■ **WORK REQUEST**: Give back only one number: how many lines in the data below contain the word "done".

■ **Web page edit records**:
|---|
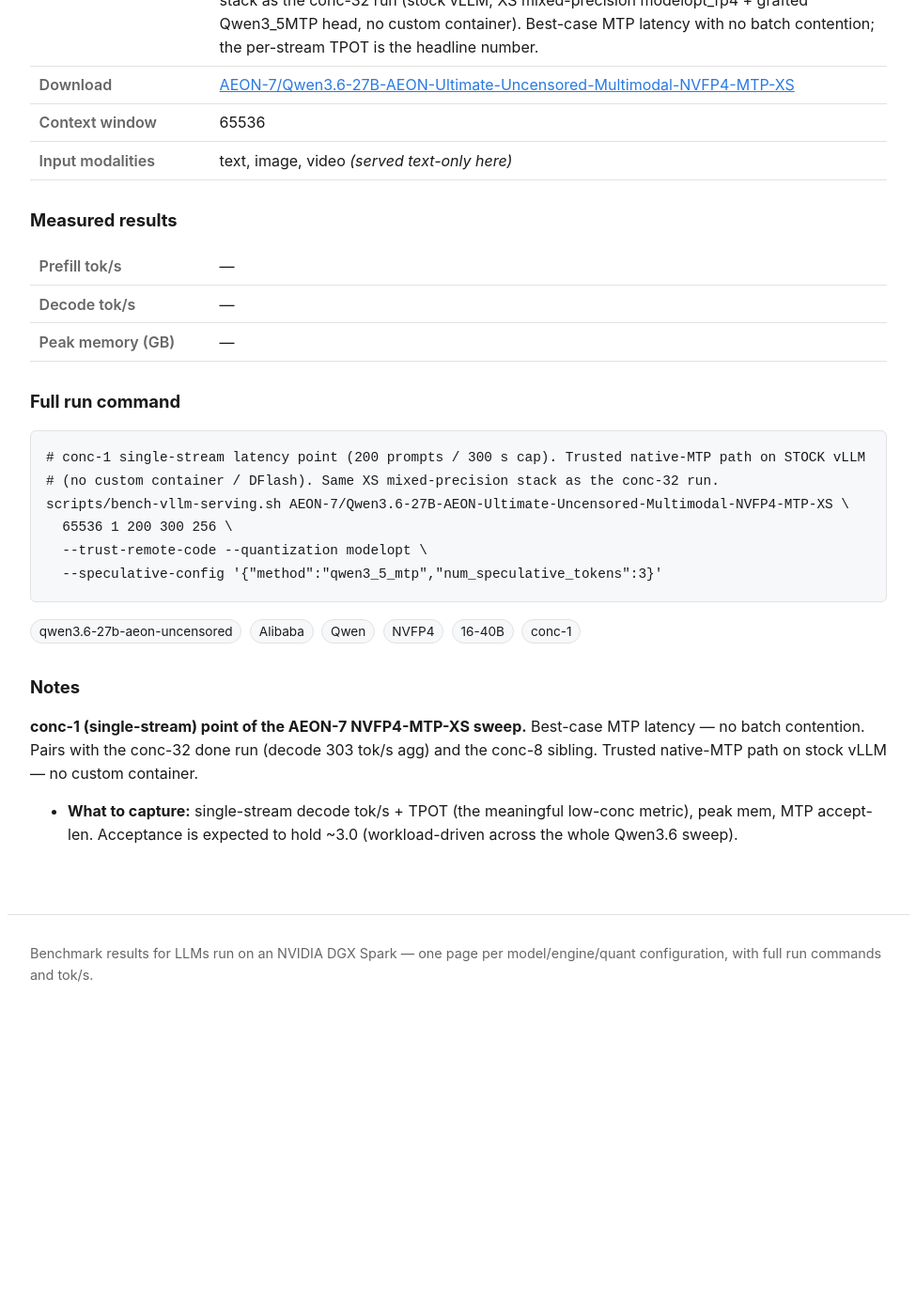
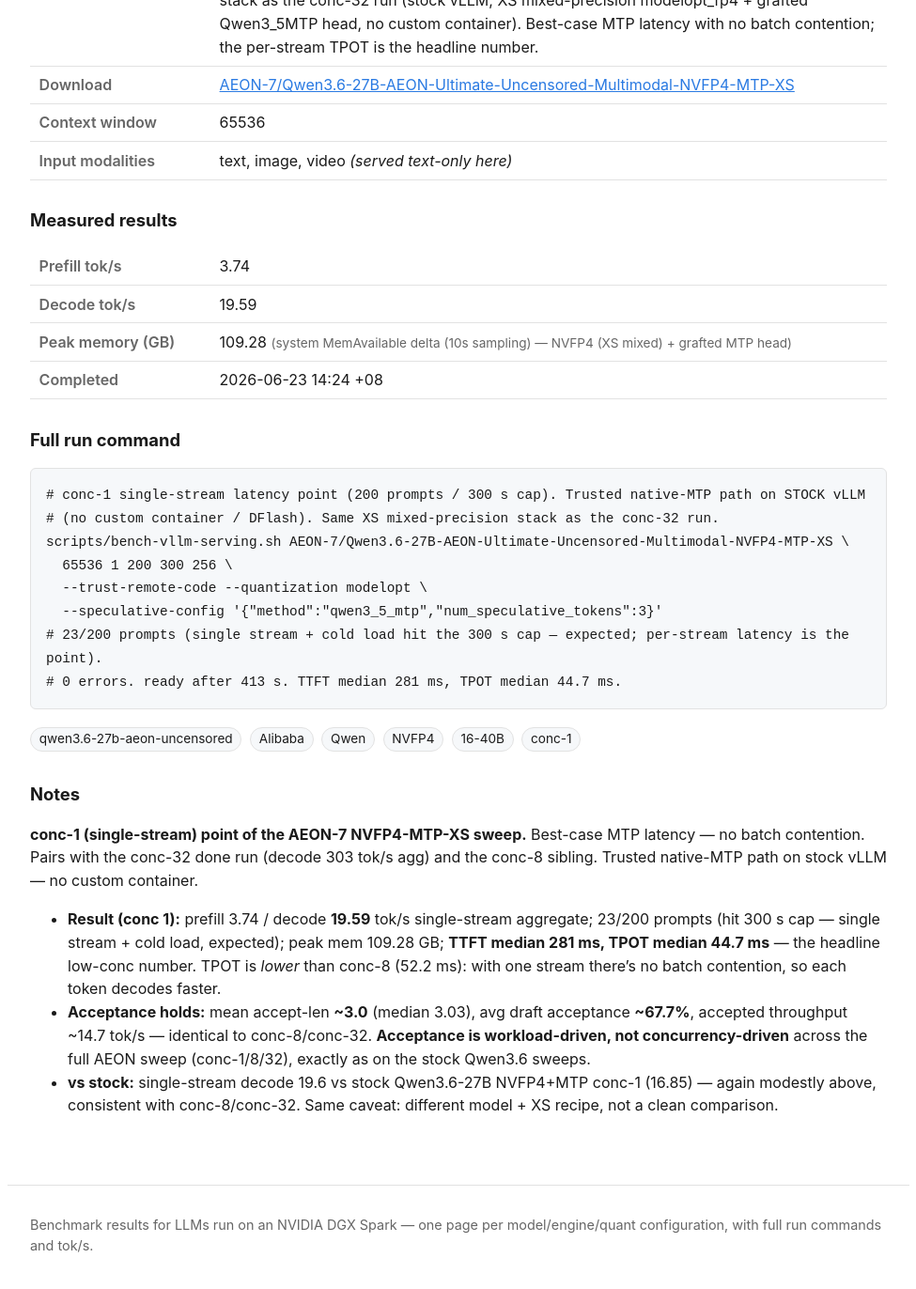
Before and after one commit to yjsoon/autobench, a Jekyll site: the page built from _configs/qwen3-6-27b-aeon-uncensored-vllm-nvfp4-mtp-c1.md, in a window 1280 px wide and 1400 px high, scrolled down 544 px. Shown: the top 1372 px of the window at 94% size, without its empty margins (152-1127 px from the left). Built offline with Jekyll 4.4.1, drawn with Linux system fonts in a browser that asks for light colours; before the commit the page ends 1656 px from its top, so only the background shows below that; some of the changed text lies outside the part shown.

Commit message:
Bench: AEON-7 27B NVFP4-MTP-XS vLLM conc-1 (decode 19.6 tok/s single-stream, TPOT 44.7ms) — AEON sweep complete
Single-stream TPOT 44.7ms < conc-8's 52.2ms (no batch contention). Accept-len ~3.0 holds
across conc-1/8/32. Closes the AEON-7 concurrency sweep.

Co-Authored-By: Claude Opus 4.8 <noreply@anthropic.com>
Claude-Session: https://claude.ai/code/session_01B9a7mhJxZceLtkYS7wKerp

```diff
--- a/_configs/qwen3-6-27b-aeon-uncensored-vllm-nvfp4-mtp-c1.md
+++ b/_configs/qwen3-6-27b-aeon-uncensored-vllm-nvfp4-mtp-c1.md
@@ -15,13 +15,13 @@ modalities: [text, image, video]
 mm_served: false
 concurrency: 1
 tags: [qwen3.6-27b-aeon-uncensored, Alibaba, Qwen, NVFP4, 16-40B, conc-1]
-status: pending
-prefill_toks:
-decode_toks:
-mem_gb:
-mem_source:
-spec_acceptance:
-completed_at:
+status: done
+prefill_toks: 3.74
+decode_toks: 19.59
+mem_gb: 109.28
+mem_source: system MemAvailable delta (10s sampling) — NVFP4 (XS mixed) + grafted MTP head
+spec_acceptance: mean acceptance length ~3.0 (range 2.51–3.36, median 3.03) · avg draft acceptance ~67.7% · accepted throughput ~14.7 tok/s single-stream — holds vs conc-8/conc-32
+completed_at: 2026-06-23 14:24 +08
 engine_image: vllm/vllm-openai:nightly-aarch64@sha256:68e23ddd982ad5642e21354c2242a3a86d31a3ea83f5937e5c3867942dc6595b
 run_command: |
   # conc-1 single-stream latency point (200 prompts / 300 s cap). Trusted native-MTP path on STOCK vLLM
@@ -30,11 +30,20 @@ run_command: |
     65536 1 200 300 256 \
     --trust-remote-code --quantization modelopt \
     --speculative-config '{"method":"qwen3_5_mtp","num_speculative_tokens":3}'
+  # 23/200 prompts (single stream + cold load hit the 300 s cap — expected; per-stream latency is the point).
+  # 0 errors. ready after 413 s. TTFT median 281 ms, TPOT median 44.7 ms.
 ---
 
 **conc-1 (single-stream) point of the AEON-7 NVFP4-MTP-XS sweep.** Best-case MTP latency — no batch
 contention. Pairs with the conc-32 done run (decode 303 tok/s agg) and the conc-8 sibling. Trusted
 native-MTP path on stock vLLM — no custom container.
 
-- **What to capture:** single-stream decode tok/s + TPOT (the meaningful low-conc metric), peak mem, MTP
-  accept-len. Acceptance is expected to hold ~3.0 (workload-driven across the whole Qwen3.6 sweep).
+- **Result (conc 1):** prefill 3.74 / decode **19.59** tok/s single-stream aggregate; 23/200 prompts (hit
+  300 s cap — single stream + cold load, expected); peak mem 109.28 GB; **TTFT median 281 ms, TPOT median
+  44.7 ms** — the headline low-conc number. TPOT is *lower* than conc-8 (52.2 ms): with one stream there's
+  no batch contention, so each token decodes faster.
+- **Acceptance holds:** mean accept-len **~3.0** (median 3.03), avg draft acceptance **~67.7%**, accepted
+  throughput ~14.7 tok/s — identical to conc-8/conc-32. **Acceptance is workload-driven, not
+  concurrency-driven** across the full AEON sweep (conc-1/8/32), exactly as on the stock Qwen3.6 sweeps.
+- **vs stock:** single-stream decode 19.6 vs stock Qwen3.6-27B NVFP4+MTP conc-1 (16.85) — again modestly
+  above, consistent with conc-8/conc-32. Same caveat: different model + XS recipe, not a clean comparison.
```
|---|
■ **RESULT OF THIS EXERCISE**: 2